In the Power of Fashion the authors describe the phenomenon of the "new look" as a media sensation. The question is if this style was a genuine cultural shift or one commanded by the fashion industry.
Above both Christian Dior, 1947, left is a promotional image and right by Avedon. Below Dior in 1948 and right Charles James in 1947. The "look" is traditionally described as hourglass but the general shirt was a more generous use of fabrics and richer materials. This was seen as intimidating by lower classes who argued for basic looks and shorter skirts that were common during the war.
Above by 1953 Dior was creating tighter fits, but still generous with fabrics. Below the anniversary photo in Vogue for the "new look" in 1957 shows a variety of styles including a loose fitting suit in white, indicating the look was not as fixed as is described.
The case study of the "new look" indicates that fashion is both a shift in thinking and a force by the media.
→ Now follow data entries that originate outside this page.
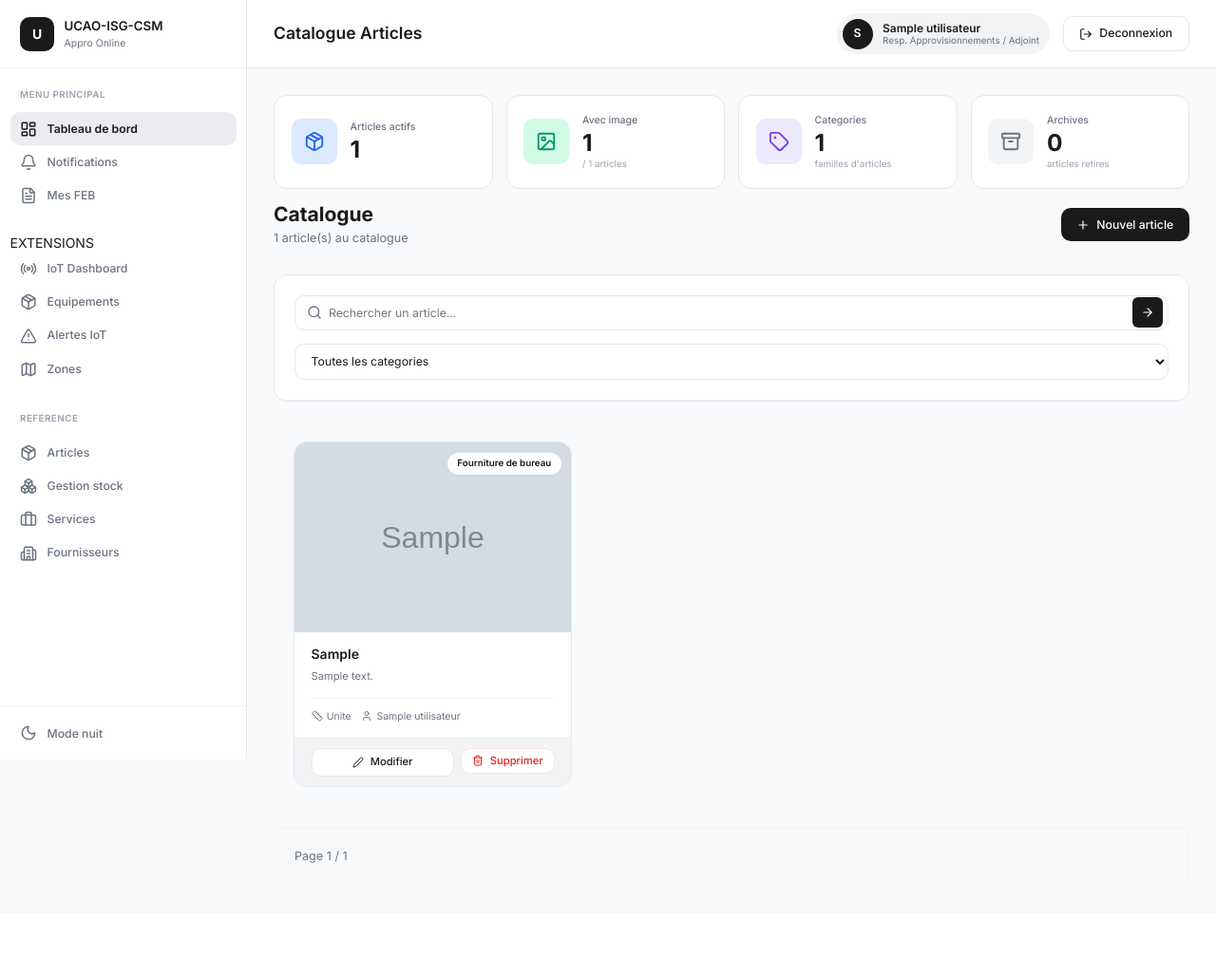
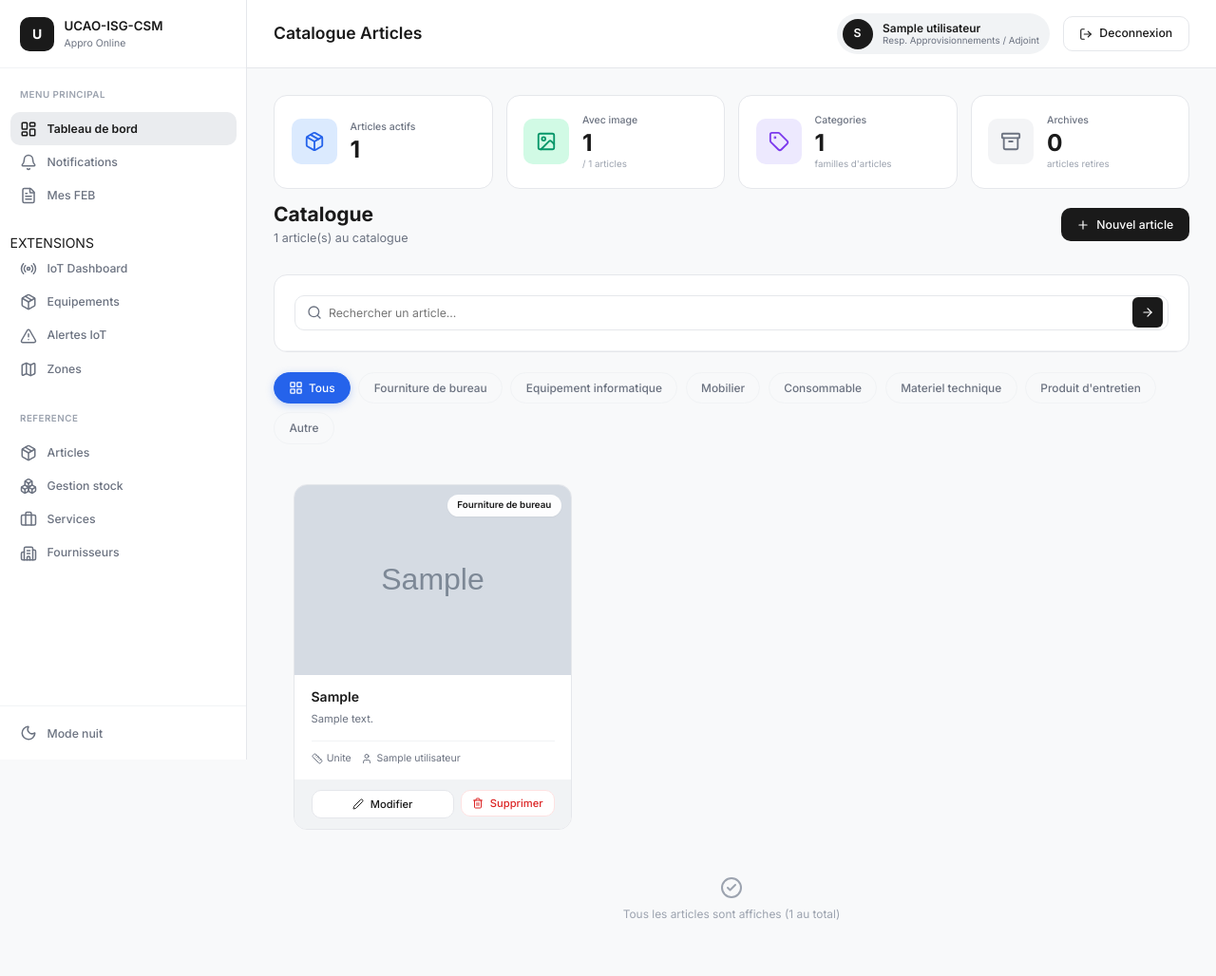
Before and after one commit to jean-jacques-komhidi/ucao-approvisionnements, a Django app: page /referentiels/articles/ in a window 1280 px wide. Shown: the whole page at 95% size. Before the commit the page ends 934 px from the top, so only its background shows below. Run offline with Django 4.2, Linux system fonts and the light colour scheme; a user stored in the database is signed in; tables that the repository leaves empty hold one stand-in row (values such as "Sample post"); grey boxes marked "Sample" are stand-in pictures; data that the repository does not hold is empty.

Commit message:
feat(catalogue): infinite scroll + pills filtres par categorie

```diff
--- a/apps/referentiels/views.py
+++ b/apps/referentiels/views.py
@@ -42,9 +42,12 @@ def _peut_gerer_devises(user):
 # ═══════════════════════════════════════════════════════════════════
 # ARTICLES
 # ═══════════════════════════════════════════════════════════════════
+# ═══════════════════════════════════════════════════════════════════
+# ARTICLES
+# ═══════════════════════════════════════════════════════════════════
 @login_required
 def liste_articles(request):
-    """Affiche la liste des articles avec recherche, filtres et KPI."""
+    """Affiche la liste des articles avec recherche, filtres, KPI et infinite scroll."""
     if not _est_demandeur_ou_admin(request.user):
         messages.error(request, "Vous n'avez pas l'autorisation d'acceder a cette page.")
         return redirect("tableau_de_bord")
@@ -77,6 +80,12 @@ def liste_articles(request):
     paginator = Paginator(queryset.order_by("designation"), 12)  # 12 par page (3x4 en grille)
     page = paginator.get_page(request.GET.get("page", 1))
 
+    # ─── Requete AJAX (infinite scroll) : renvoie juste les cartes ───
+    if request.GET.get("ajax") == "1":
+        return render(request, "referentiels/_articles_cartes.html", {
+            "articles": page,
+        })
+
     return render(request, "referentiels/articles_liste.html", {
         "articles": page,
         "recherche": recherche,
@@ -85,7 +94,6 @@ def liste_articles(request):
         "total": paginator.count,
         "kpi": kpi,
     })
-
 
 @login_required
 @require_http_methods(["GET", "POST"])
--- a/static/css/base.css
+++ b/static/css/base.css
@@ -3250,3 +3250,135 @@ svg.lucide {
         justify-content: space-between !important;
     }
 }
+
+/* ═══════════════════════════════════════════════════════════════
+   INFINITE SCROLL - Spinner + message de fin
+   ═══════════════════════════════════════════════════════════════ */
+
+.scroll-loader {
+    display: flex;
+    flex-direction: column;
+    align-items: center;
+    justify-content: center;
+    gap: 0.75rem;
+    padding: 2rem;
+    color: var(--texte-secondaire);
+}
+
+.scroll-loader p {
+    margin: 0;
+    font-size: 0.9rem;
+}
+
+/* Spinner animation */
+.spinner {
+    width: 36px;
+    height: 36px;
+    border: 3px solid var(--bordure-claire);
+    border-top-color: var(--principal, #2563EB);
+    border-radius: 50%;
+    animation: spin 0.8s linear infinite;
+}
+
+@keyframes spin {
+    to { transform: rotate(360deg); }
+}
+
+/* Message de fin de liste */
+.scroll-fin {
+    display: flex;
+    flex-direction: column;
+    align-items: center;
+    justify-content: center;
+    gap: 0.5rem;
+    padding: 2rem;
+    color: var(--texte-tertiaire);
+    text-align: center;
+}
+
+.scroll-fin i {
+    width: 32px;
+    height: 32px;
+    color: #059669;
+}
+
+.scroll-fin p {
+    margin: 0;
+    font-size: 0.85rem;
+}
+
+/* ═══════════════════════════════════════════════════════════════
+   PILLS DE CATEGORIES (filtres rapides)
+   ═══════════════════════════════════════════════════════════════ */
+
+.pills-categories {
+    display: flex;
+    flex-wrap: wrap;
+    gap: 0.6rem;
+    margin: 1.5rem 0;
+    padding: 0;
+}
+
+.pill {
+    display: inline-flex;
+    align-items: center;
+    gap: 0.4rem;
+    padding: 0.5rem 1.1rem;
+    border-radius: 100px;
+    background-color: var(--fond-secondaire);
+    border: 1.5px solid var(--bordure-claire);
+    color: var(--texte-secondaire);
+    font-size: 0.85rem;
+    font-weight: 500;
+    text-decoration: none;
+    cursor: pointer;
+    transition: all 0.15s ease;
+    white-space: nowrap;
+}
+
+.pill:hover {
+    border-color: var(--principal, #2563EB);
+    color: var(--principal, #2563EB);
+    transform: translateY(-1px);
+}
+
+.pill-active {
+    background-color: var(--principal, #2563EB);
+    border-color: var(--principal, #2563EB);
+    color: white;
+    box-shadow: 0 2px 8px rgba(37, 99, 235, 0.25);
+}
+
+.pill-active:hover {
+    color: white;
+    transform: translateY(-1px);
+}
+
+.pill-icone {
+    width: 15px;
+    height: 15px;
+}
+
+/* Mode sombre */
+[data-theme="dark"] .pill {
+    background-color: var(--fond-carte, #1e293b);
+}
+
+[data-theme="dark"] .pill-active {
+    background-color: var(--principal, #3b82f6);
+    border-color: var(--principal, #3b82f6);
+}
+
+/* Responsive : scroll horizontal sur mobile */
+@media (max-width: 768px) {
+    .pills-categories {
+        flex-wrap: nowrap;
+        overflow-x: auto;
+        padding-bottom: 0.5rem;
+        -webkit-overflow-scrolling: touch;
+    }
+
+    .pill {
+        flex-shrink: 0;
+    }
+}
--- /dev/null
+++ b/templates/referentiels/_articles_cartes.html
@@ -0,0 +1,48 @@
+{% for article in articles %}
+    <div class="carte-article">
+        <div class="carte-article-image">
+            {% if article.url_image %}
+                <img src="{{ article.url_image }}" alt="{{ article.designation }}">
+            {% else %}
+                <div class="image-placeholder">
+                    <i data-lucide="image" class="image-placeholder-icone"></i>
+                    <p>Pas d'image</p>
+                </div>
+            {% endif %}
+            <span class="carte-article-badge">{{ article.get_nature_display() }}</span>
+        </div>
+
+        <div class="carte-article-corps">
+            <h3 class="carte-article-titre">{{ article.designation }}</h3>
+
+            {% if article.description %}
+                <p class="carte-article-description">{{ article.description|truncate(80) }}</p>
+            {% endif %}
+
+            <div class="carte-article-meta">
+                <span class="meta-item">
+                    <i data-lucide="ruler" class="meta-icone"></i>
+                    {{ article.get_unite_display() }}
+                </span>
+                <span class="meta-item">
+                    <i data-lucide="user" class="meta-icone"></i>
+                    {{ article.cree_par.nom_complet|truncate(20) }}
+                </span>
+            </div>
+        </div>
+
+        <div class="carte-article-actions">
+            <a href="{{ url('article_modifier', kwargs={'pk': article.pk}) }}" class="btn btn-secondaire btn-petit">
+                <i data-lucide="edit-2" class="btn-icone"></i>
+                Modifier
+            </a>
+            <form method="post" action="{{ url('article_supprimer', kwargs={'pk': article.pk}) }}" class="form-inline" onsubmit="return confirm('Retirer cet article du catalogue ?');">
+                <input type="hidden" name="csrfmiddlewaretoken" value="{{ csrf_token }}">
+                <button type="submit" class="btn btn-danger btn-petit">
+                    <i data-lucide="trash-2" class="btn-icone"></i>
+                    Supprimer
+                </button>
+            </form>
+        </div>
+    </div>
+{% endfor %}
--- a/templates/referentiels/articles_liste.html
+++ b/templates/referentiels/articles_liste.html
@@ -64,10 +64,10 @@
         </a>
     </div>
 
-    {# ─── BARRE DE RECHERCHE + FILTRES ─────────────────────── #}
+    {# ─── BARRE DE RECHERCHE ──────────────────────────────── #}
     <div class="carte">
         <div class="filtres-zone">
-            <form method="get" class="formulaire-filtres">
+            <form method="get" class="formulaire-filtres" id="form-recherche">
                 <div class="champ-recherche-integre">
                     <i data-lucide="search" class="recherche-icone"></i>
                     <input type="text" name="q" value="{{ recherche }}"
@@ -76,92 +76,48 @@
                         <i data-lucide="arrow-right" class="btn-icone"></i>
                     </button>
                 </div>
-                <select name="nature" class="champ-formulaire champ-select" onchange="this.form.submit()">
-                    <option value="">Toutes les categories</option>
-                    {% for valeur, label in natures %}
-                        <option value="{{ valeur }}" {% if nature_filtre == valeur %}selected{% endif %}>
-                            {{ label }}
-                        </option>
-                    {% endfor %}
-                </select>
-                {% if recherche or nature_filtre %}
-                    <a href="{{ url('articles_liste') }}" class="btn btn-secondaire">
-                        <i data-lucide="x" class="btn-icone"></i>
-                        Reinitialiser
-                    </a>
-                {% endif %}
+                {# Conserve la categorie active lors d'une recherche #}
+                <input type="hidden" name="nature" value="{{ nature_filtre }}">
             </form>
         </div>
     </div>
 
-    {# ─── GRILLE D'ARTICLES (style e-commerce) ─────────────── #}
+    {# ─── PILLS DE CATEGORIES ─────────────────────────────── #}
+    <div class="pills-categories">
+        <a href="?{% if recherche %}q={{ recherche }}{% endif %}"
+           class="pill {% if not nature_filtre %}pill-active{% endif %}">
+            <i data-lucide="layout-grid" class="pill-icone"></i>
+            Tous
+        </a>
+        {% for valeur, label in natures %}
+            <a href="?nature={{ valeur }}{% if recherche %}&q={{ recherche }}{% endif %}"
+               class="pill {% if nature_filtre == valeur %}pill-active{% endif %}">
+                {{ label }}
+            </a>
+        {% endfor %}
+    </div>
+
+    {# ─── GRILLE D'ARTICLES (style e-commerce + infinite scroll) ───── #}
     {% if articles %}
-        <div class="grille-articles">
-            {% for article in articles %}
-                <div class="carte-article">
-                    <div class="carte-article-image">
-                        {% if article.url_image %}
-                            <img src="{{ article.url_image }}" alt="{{ article.designation }}">
-                        {% else %}
-                            <div class="image-placeholder">
-                                <i data-lucide="image" class="image-placeholder-icone"></i>
-                                <p>Pas d'image</p>
-                            </div>
-                        {% endif %}
-                        <span class="carte-article-badge">{{ article.get_nature_display() }}</span>
-                    </div>
-
-                    <div class="carte-article-corps">
-                        <h3 class="carte-article-titre">{{ article.designation }}</h3>
-
-                        {% if article.description %}
-                            <p class="carte-article-description">{{ article.description|truncate(80) }}</p>
-                        {% endif %}
-
-                        <div class="carte-article-meta">
-                            <span class="meta-item">
-                                <i data-lucide="ruler" class="meta-icone"></i>
-                                {{ article.get_unite_display() }}
-                            </span>
-                            <span class="meta-item">
-                                <i data-lucide="user" class="meta-icone"></i>
-                                {{ article.cree_par.nom_complet|truncate(20) }}
-                            </span>
-                        </div>
-                    </div>
-
-                    <div class="carte-article-actions">
-                        <a href="{{ url('article_modifier', kwargs={'pk': article.pk}) }}" class="btn btn-secondaire btn-petit">
-                            <i data-lucide="edit-2" class="btn-icone"></i>
-                            Modifier
-                        </a>
-                        <form method="post" action="{{ url('article_supprimer', kwargs={'pk': article.pk}) }}" class="form-inline" onsubmit="return confirm('Retirer cet article du catalogue ?');">
-                            <input type="hidden" name="csrfmiddlewaretoken" value="{{ csrf_token }}">
-                            <button type="submit" class="btn btn-danger btn-petit">
-                                <i data-lucide="trash-2" class="btn-icone"></i>
-                                Supprimer
-                            </button>
-                        </form>
-                    </div>
-                </div>
-            {% endfor %}
+        <div class="grille-articles" id="grille-articles"
+             data-page="{{ articles.number }}"
+             data-total-pages="{{ articles.paginator.num_pages }}"
+             data-q="{{ recherche }}"
+             data-nature="{{ nature_filtre }}">
+            {% include "referentiels/_articles_cartes.html" %}
         </div>
 
-        {% if articles.has_other_pages %}
-            <div class="pagination">
-                {% if articles.has_previous() %}
-                    <a href="?page={{ articles.previous_page_number() }}{% if recherche %}&q={{ recherche }}{% endif %}{% if nature_filtre %}&nature={{ nature_filtre }}{% endif %}" class="btn btn-secondaire">
-                        <i data-lucide="chevron-left" class="btn-icone"></i> Precedent
-                    </a>
-                {% endif %}
-                <span class="pagination-info">Page {{ articles.number }} / {{ articles.paginator.num_pages }}</span>
-                {% if articles.has_next() %}
-                    <a href="?page={{ articles.next_page_number() }}{% if recherche %}&q={{ recherche }}{% endif %}{% if nature_filtre %}&nature={{ nature_filtre }}{% endif %}" class="btn btn-secondaire">
-                        Suivant <i data-lucide="chevron-right" class="btn-icone"></i>
-                    </a>
-                {% endif %}
-            </div>
-        {% endif %}
+        {# Indicateur de chargement (spinner) #}
+        <div id="scroll-loader" class="scroll-loader" style="display: none;">
+            <div class="spinner"></div>
+            <p>Chargement des articles...</p>
+        </div>
+
+        {# Message fin de liste #}
+        <div id="scroll-fin" class="scroll-fin" style="display: none;">
+            <i data-lucide="check-circle-2"></i>
+            <p>Tous les articles sont affiches ({{ total }} au total)</p>
+        </div>
     {% else %}
         <div class="carte">
             <div class="etat-vide">
@@ -177,4 +133,80 @@
     {% endif %}
 
 </div>
+
+{# ─── JAVASCRIPT INFINITE SCROLL ──────────────────────────── #}
+<script>
+(function() {
+    const grille = document.getElementById('grille-articles');
+    if (!grille) return;
+
+    let pageActuelle = parseInt(grille.dataset.page);
+    const totalPages = parseInt(grille.dataset.totalPages);
+    const recherche = grille.dataset.q;
+    const nature = grille.dataset.nature;
+
+    let chargementEnCours = false;
+    let toutCharge = pageActuelle >= totalPages;
+
+    const loader = document.getElementById('scroll-loader');
+    const finMessage = document.getElementById('scroll-fin');
+
+    if (toutCharge && finMessage) {
+        finMessage.style.display = 'flex';
+    }
+
+    function chargerPageSuivante() {
+        if (chargementEnCours || toutCharge) return;
+
+        chargementEnCours = true;
+        loader.style.display = 'flex';
+
+        const pageSuivante = pageActuelle + 1;
+
+        let url = `?page=${pageSuivante}&ajax=1`;
+        if (recherche) url += `&q=${encodeURIComponent(recherche)}`;
+        if (nature) url += `&nature=${encodeURIComponent(nature)}`;
+
+        fetch(url, {
+            headers: { 'X-Requested-With': 'XMLHttpRequest' }
+        })
+        .then(response => response.text())
+        .then(html => {
+            grille.insertAdjacentHTML('beforeend', html);
+
+            pageActuelle = pageSuivante;
+            chargementEnCours = false;
+            loader.style.display = 'none';
+
+            if (typeof lucide !== 'undefined') {
+                lucide.createIcons();
+            }
+
+            if (pageActuelle >= totalPages) {
+                toutCharge = true;
+                if (finMessage) finMessage.style.display = 'flex';
+            }
+        })
+        .catch(err => {
+            console.error('Erreur chargement articles :', err);
+            chargementEnCours = false;
+            loader.style.display = 'none';
+        });
+    }
+
+    function verifierScroll() {
+        const positionScroll = window.innerHeight + window.scrollY;
+        const hauteurPage = document.body.offsetHeight;
+        if (positionScroll >= hauteurPage - 300) {
+            chargerPageSuivante();
+        }
+    }
+
+    let timeoutScroll;
+    window.addEventListener('scroll', function() {
+        if (timeoutScroll) clearTimeout(timeoutScroll);
+        timeoutScroll = setTimeout(verifierScroll, 100);
+    });
+})();
+</script>
 {% endblock %}
```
We “use taste to taste to designate the subjective preference for that which there areno objective standards.” The author concludes by stating the power of fashion is to shift codes for the sake of novelty.